[Stored items from a collection]
=-=-=-=-=

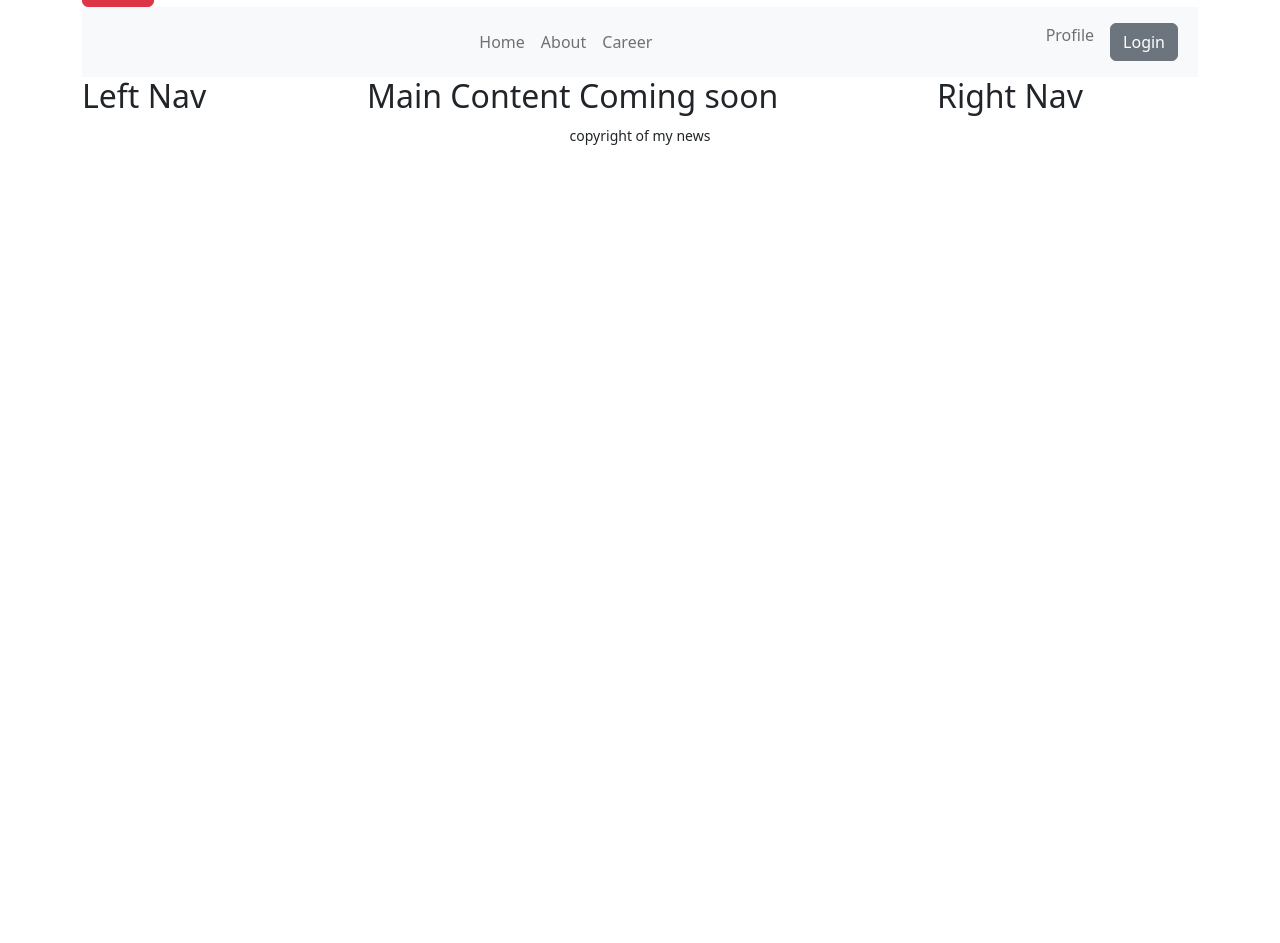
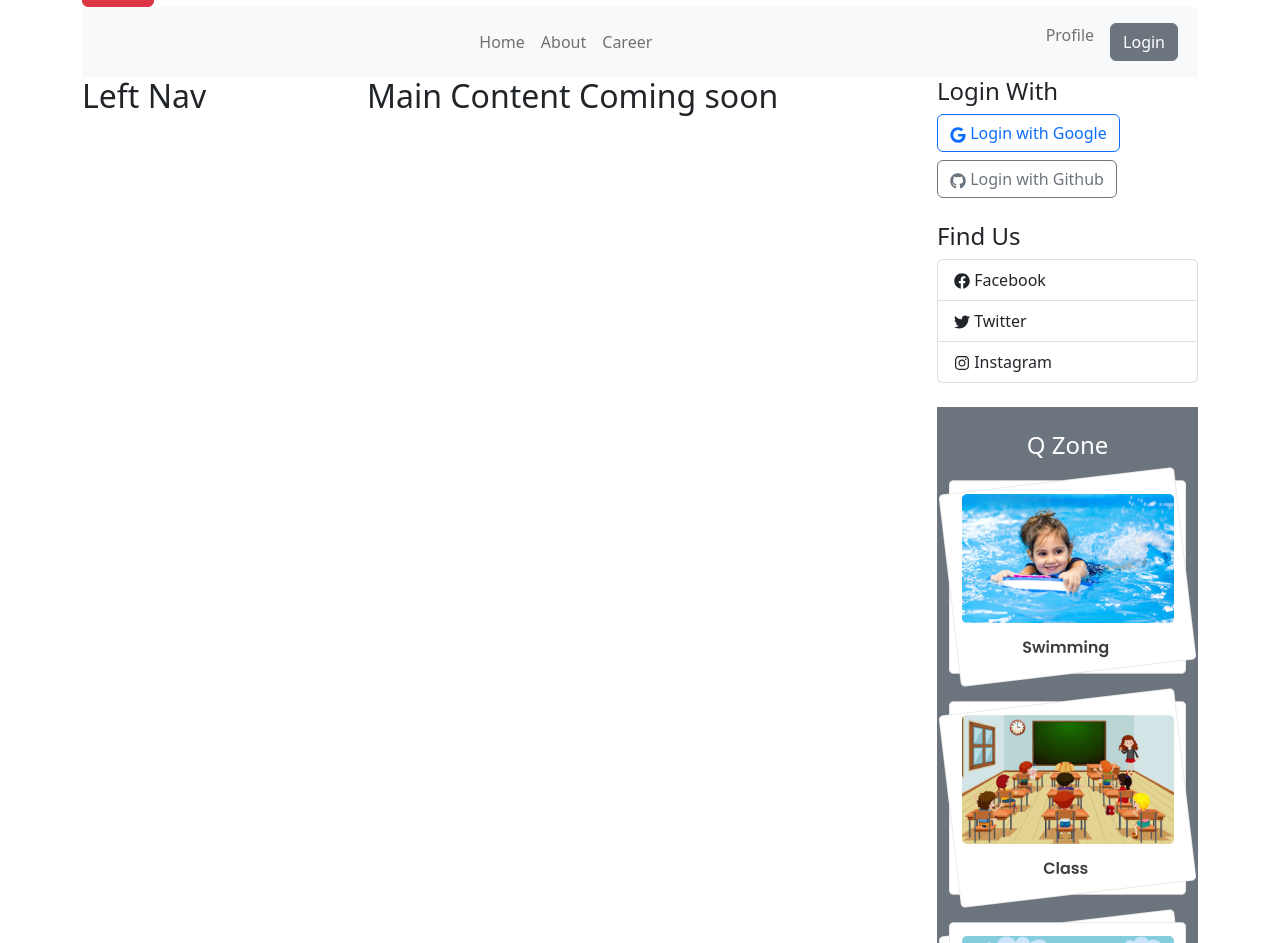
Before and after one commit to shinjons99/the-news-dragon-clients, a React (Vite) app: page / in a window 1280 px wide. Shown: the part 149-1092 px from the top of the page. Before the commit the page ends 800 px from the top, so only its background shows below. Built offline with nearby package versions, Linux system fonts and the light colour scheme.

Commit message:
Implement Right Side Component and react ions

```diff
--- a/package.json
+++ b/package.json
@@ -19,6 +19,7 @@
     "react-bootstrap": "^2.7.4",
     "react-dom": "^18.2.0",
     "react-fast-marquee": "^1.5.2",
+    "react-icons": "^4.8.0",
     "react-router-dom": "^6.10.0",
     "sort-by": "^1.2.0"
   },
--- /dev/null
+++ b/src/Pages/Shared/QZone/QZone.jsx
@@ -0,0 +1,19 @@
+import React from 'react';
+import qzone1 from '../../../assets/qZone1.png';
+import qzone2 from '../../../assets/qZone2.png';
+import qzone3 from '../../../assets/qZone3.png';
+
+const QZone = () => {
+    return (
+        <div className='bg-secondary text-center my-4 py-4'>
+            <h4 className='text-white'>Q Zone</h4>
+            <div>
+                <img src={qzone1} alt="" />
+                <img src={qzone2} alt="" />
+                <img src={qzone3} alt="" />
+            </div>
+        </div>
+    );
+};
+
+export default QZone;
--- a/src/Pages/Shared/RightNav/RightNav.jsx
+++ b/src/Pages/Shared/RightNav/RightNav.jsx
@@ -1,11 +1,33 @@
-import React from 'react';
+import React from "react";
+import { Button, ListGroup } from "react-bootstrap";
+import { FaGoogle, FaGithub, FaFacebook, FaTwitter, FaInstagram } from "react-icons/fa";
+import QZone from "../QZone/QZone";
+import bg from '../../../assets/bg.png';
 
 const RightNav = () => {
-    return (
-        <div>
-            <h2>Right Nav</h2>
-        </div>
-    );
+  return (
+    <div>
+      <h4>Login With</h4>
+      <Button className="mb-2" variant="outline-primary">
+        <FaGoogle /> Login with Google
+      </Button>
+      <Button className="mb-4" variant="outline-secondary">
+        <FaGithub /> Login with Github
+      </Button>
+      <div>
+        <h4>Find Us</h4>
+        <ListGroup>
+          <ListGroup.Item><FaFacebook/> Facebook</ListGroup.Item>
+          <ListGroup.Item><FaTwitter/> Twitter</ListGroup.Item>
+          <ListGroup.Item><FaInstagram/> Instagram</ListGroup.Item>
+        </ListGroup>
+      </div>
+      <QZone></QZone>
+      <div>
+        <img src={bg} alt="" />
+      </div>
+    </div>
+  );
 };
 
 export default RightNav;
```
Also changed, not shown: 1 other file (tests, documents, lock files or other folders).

=-=-=-=-=

YOUR GOAL =
Match on "ListGroup" and report each line of the data above that has it.

WRITTEN SOLUTION =
+import { Button, ListGroup } from "react-bootstrap";
+        <ListGroup>
+          <ListGroup.Item><FaFacebook/> Facebook</ListGroup.Item>
+          <ListGroup.Item><FaTwitter/> Twitter</ListGroup.Item>
+          <ListGroup.Item><FaInstagram/> Instagram</ListGroup.Item>
+        </ListGroup>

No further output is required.